At A Glance
The Stereo range is broad and is a name applied to lots of bikes in the Cube range. They all feature the same suspension platform but come in 4 different travel sizes, 120mm, 140mm, 150mm and 160mm. They are available in aluminium or carbon (in some models), 27.5 or 29er and the 150mm version is now with Plus size tyres. This gives more than enough choice, and I challenge a rider not to find a bike they wouldn’t like in the Stereo range.Buy Trail Bikes on
So what do we have here? This is the Stereo 140 HPA SL 27.5 featuring 140mm of travel, an aluminium frame and 27.5-inch wheels. The suspension system as mentioned travels across the range and is a tried and tested four bar design with a chainstay pivot, removing much of the braking input from the system to keep it active. Up front, this is matched with a set of Pikes at 150mm to give a balanced set up all round.
The equipment is a mixture of tried and tested quality kit, with SRAM X1 handling the shifting with an addition of a set of RaceFace Aeffect cranks to finish it off. The braking is again by SRAM and this time in the shape of the reliable Guide Rs. Things get more exciting in the wheel department with a set of DT Swiss CSW AM 2.7 Straightpull wheels which add a bit of colour to the mix. The seat post is a generous 150mm drop Reverb in Stealth, which is great to see, especially on larger sized frames. No expense has been spared on the kit with RaceFace bars, stem and an SDG saddle rounding out the package. Worth a mention is the rubber, the new Fat Albert’s from Schwalbe, which look a little odd but they are based on a classic tyre and have been revamped.
The whole bike is a bright and confident looking machine with a proven setup and spec ready for action.
On The Trail

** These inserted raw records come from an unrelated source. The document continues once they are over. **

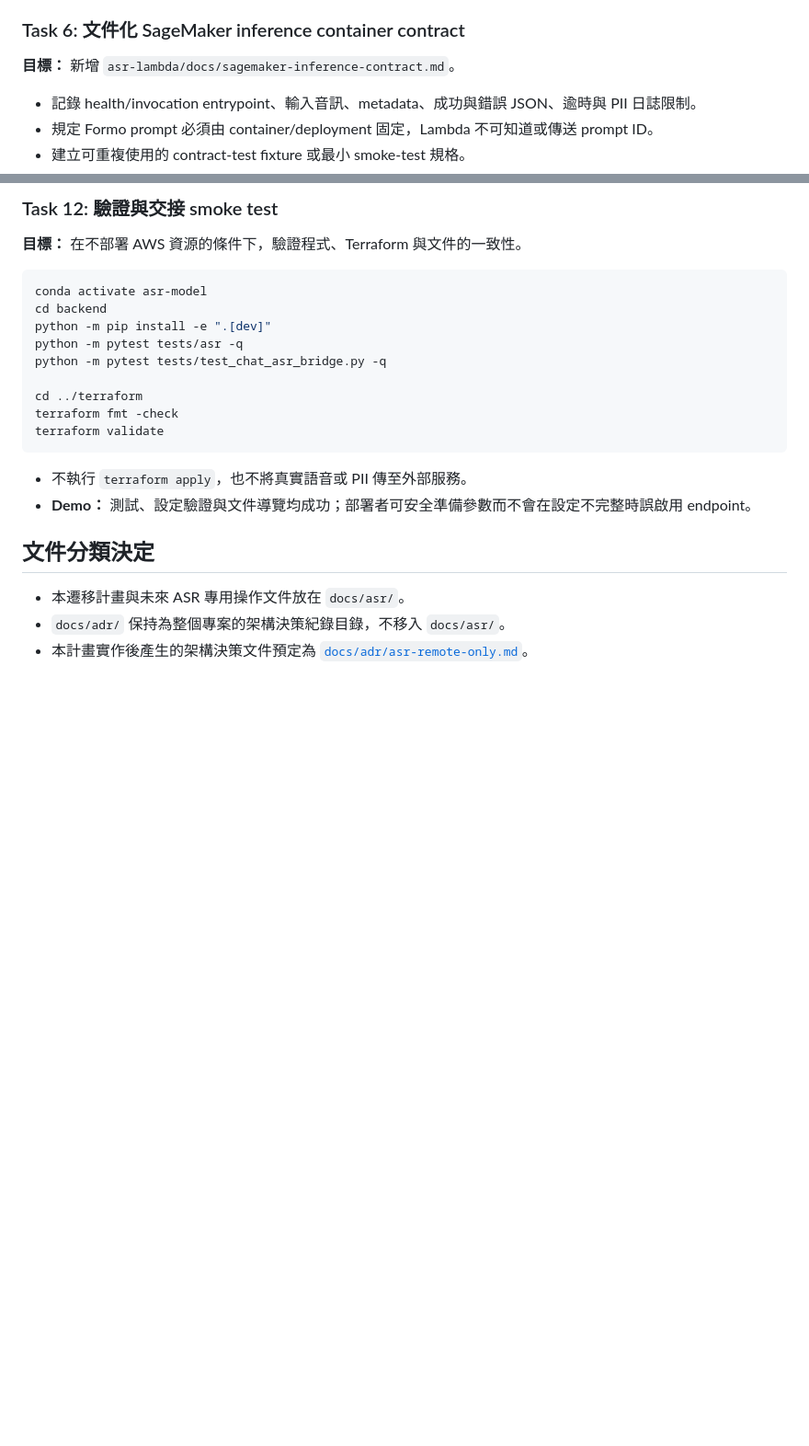
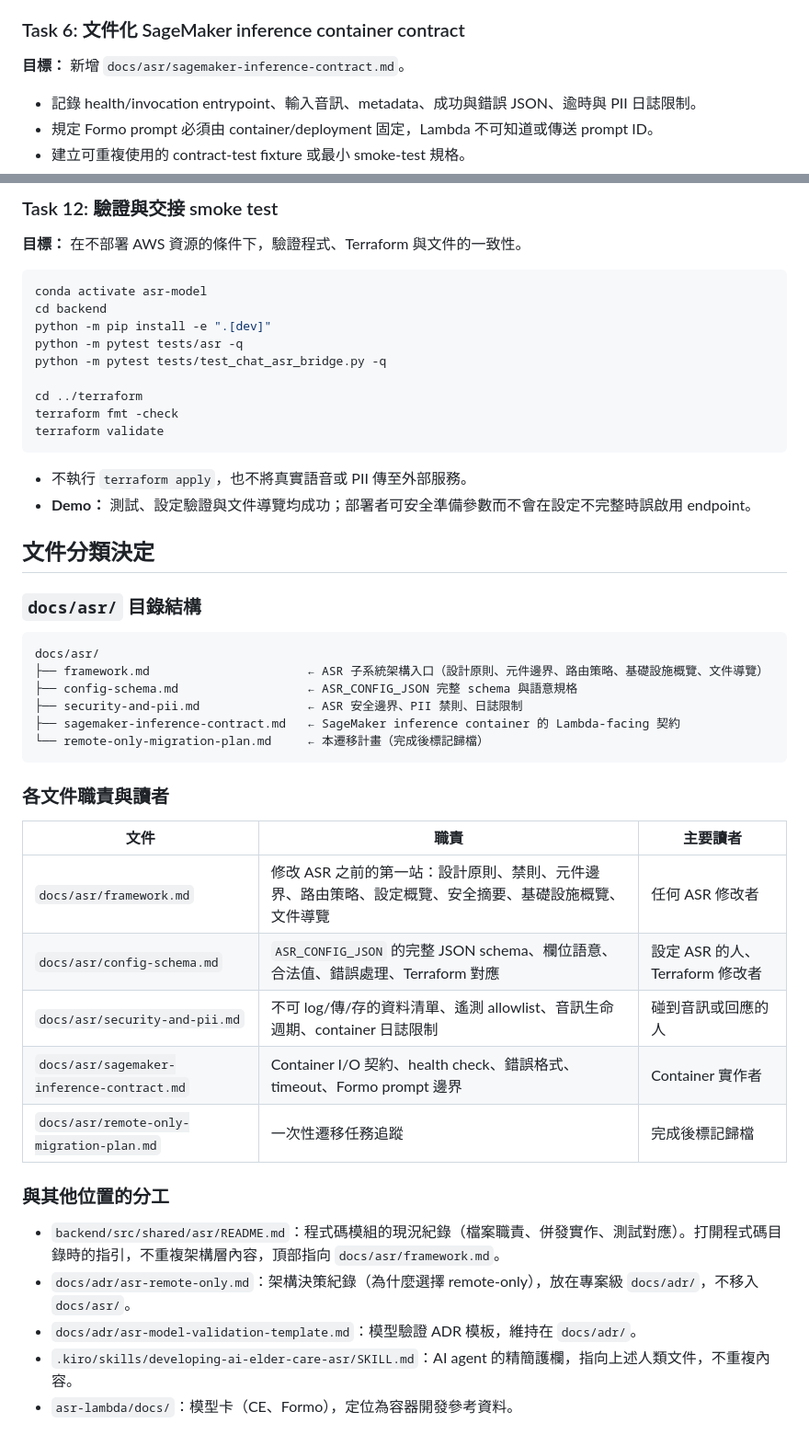
Before and after one commit to 45678XYZ/ai-elder-care, a Markdown page: docs/asr/remote-only-migration-plan.md, 2 parts joined by grey strips. Shown at 92% size. GitHub-like rendering; blank space fills up the shorter version.

````diff
--- a/docs/asr/remote-only-migration-plan.md
+++ b/docs/asr/remote-only-migration-plan.md
@@ -113,7 +113,7 @@ flowchart LR
 
 ### Task 6: 文件化 SageMaker inference container contract
 
-**目標：** 新增 `asr-lambda/docs/sagemaker-inference-contract.md`。
+**目標：** 新增 `docs/asr/sagemaker-inference-contract.md`。
 
 - 記錄 health/invocation entrypoint、輸入音訊、metadata、成功與錯誤 JSON、逾時與 PII 日誌限制。
 - 規定 Formo prompt 必須由 container/deployment 固定，Lambda 不可知道或傳送 prompt ID。
@@ -190,6 +236,31 @@ terraform validate
 
 ## 文件分類決定
 
-- 本遷移計畫與未來 ASR 專用操作文件放在 `docs/asr/`。
-- `docs/adr/` 保持為整個專案的架構決策紀錄目錄，不移入 `docs/asr/`。
-- 本計畫實作後產生的架構決策文件預定為 [`docs/adr/asr-remote-only.md`](../adr/asr-remote-only.md)。
+### `docs/asr/` 目錄結構
+
+```text
+docs/asr/
+├── framework.md                      ← ASR 子系統架構入口（設計原則、元件邊界、路由策略、基礎設施概覽、文件導覽）
+├── config-schema.md                  ← ASR_CONFIG_JSON 完整 schema 與語意規格
+├── security-and-pii.md               ← ASR 安全邊界、PII 禁則、日誌限制
+├── sagemaker-inference-contract.md   ← SageMaker inference container 的 Lambda-facing 契約
+└── remote-only-migration-plan.md     ← 本遷移計畫（完成後標記歸檔）
+```
+
+### 各文件職責與讀者
+
+| 文件 | 職責 | 主要讀者 |
+|---|---|---|
+| `docs/asr/framework.md` | 修改 ASR 之前的第一站：設計原則、禁則、元件邊界、路由策略、設定概覽、安全摘要、基礎設施概覽、文件導覽 | 任何 ASR 修改者 |
+| `docs/asr/config-schema.md` | `ASR_CONFIG_JSON` 的完整 JSON schema、欄位語意、合法值、錯誤處理、Terraform 對應 | 設定 ASR 的人、Terraform 修改者 |
+| `docs/asr/security-and-pii.md` | 不可 log/傳/存的資料清單、遙測 allowlist、音訊生命週期、container 日誌限制 | 碰到音訊或回應的人 |
+| `docs/asr/sagemaker-inference-contract.md` | Container I/O 契約、health check、錯誤格式、timeout、Formo prompt 邊界 | Container 實作者 |
+| `docs/asr/remote-only-migration-plan.md` | 一次性遷移任務追蹤 | 完成後標記歸檔 |
+
+### 與其他位置的分工
+
+- `backend/src/shared/asr/README.md`：程式碼模組的現況紀錄（檔案職責、併發實作、測試對應）。打開程式碼目錄時的指引，不重複架構層內容，頂部指向 `docs/asr/framework.md`。
+- `docs/adr/asr-remote-only.md`：架構決策紀錄（為什麼選擇 remote-only），放在專案級 `docs/adr/`，不移入 `docs/asr/`。
+- `docs/adr/asr-model-validation-template.md`：模型驗證 ADR 模板，維持在 `docs/adr/`。
+- `.kiro/skills/developing-ai-elder-care-asr/SKILL.md`：AI agent 的精簡護欄，指向上述人類文件，不重複內容。
+- `asr-lambda/docs/`：模型卡（CE、Formo），定位為容器開發參考資料。
````
Also changed, not shown: other parts of docs/asr/remote-only-migration-plan.md (+52 -6 lines).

There is no getting away from the fact that Cube bikes are somewhat compact. With the world of trail and enduro bikes getting longer and longer, Cube still represents what they would call Agile Trail Geometry, which keeps frames low for maximum manoeuvrability but not super long. For me, the optimum size is a 20inch frame, despite the bigger 22inch, this only gains 4mm of reach, so I prefer to have a lower standover height as the 22inch gets a little tall. As always sizing is a personal thing, so swinging a leg over is always the best way to check.
Having ridden most of the Stereo range, the 140 was the size I have neglected most and spent the least time on. Hopping on board, the feel is one of familiarity, and the bike immediately makes you feel at home. There is no outlandish geometry or quirky touches; just a well thought out trail bike that's eager to go. This is definitely what I would call an easy bike to ride; I didn't take much time at all to get it dialled in and comfortable.
Pedalling off the mark felt dynamic and efficient, and I would expect so too, with such a well-developed platform used across the range. Climbing is an engaging affair, the relatively short feel of the bike allows for plenty of body movement around the frame on technical climbs, easy to get your inner trials rider out if need be. Spinning up roads again is not an unpleasant experience, and although the tyres don't feel dragging, they don't suggest that smooth ground is their forte.
Get the Stereo going with a bit of pace, and it starts to light-up and responds well to twisty sinuous trails with plenty of air time and tight technical corners. Pumping and pushing into corners is a pleasurable experience while attempting to find the limits of those tyres... Now I mention it; those tyres aren't as bad as I first judged on appearances. The rear is definitely good, with a fast enough rolling centre but with some good bite on the edge. The front is a bit different, with its spacious knobs looking a bit like a mud tyre but with less pronounced spikes, it definitely is better on softer mud where the edges can dig into something rather than hard-packed ground. I'd take the rear but would prefer a reliable Hans Dampf on the front.
Taking the Stereo into some more wild terrain didn't feel like a terrible idea, having shown its nimble trail fighting abilities to be excellent. On the steeper loamy and rooty ground, the balance between front a rear wheel felt good, with the active back-end fighting for traction no matter how much brake I grabbed. I did find that it was just lacking in a bit of front length to really feed the nose around steep corners, but it did it's best on terrain which was perhaps a little extreme.
There is little to write home about from the parts on the Stereo as it's a mix of reliable and well-known kit. The tyres are different, but the drivetrain and braking systems are solid, and the wheelset stayed stiff and true throughout.
The 140mm travel version I feel is the best of the Stereos, allowing the bike plenty of capability for performing on rough ground and being pushed hard while still keeping it all under control on climbs. The kit is pretty much faultless and takes the best of what is on the market at the moment. My only wish would be for a little more length in the reach of the frame, but that is probably because I am slightly taller than your average human at over 6’4”!
This review was in Issue 47 of IMB.For more information visit CUBE Bikes
By Ewen TurnerEwen Turner is a self-confessed bike geek from Kendal in the Lake District of England. He runs a coaching and guiding business up there and has a plethora of knowledge about bikes with an analytical approach to testing. His passion for bicycles is infectious, and he’s a ripper on the trails who prefers to fit his working life around his time on the bike.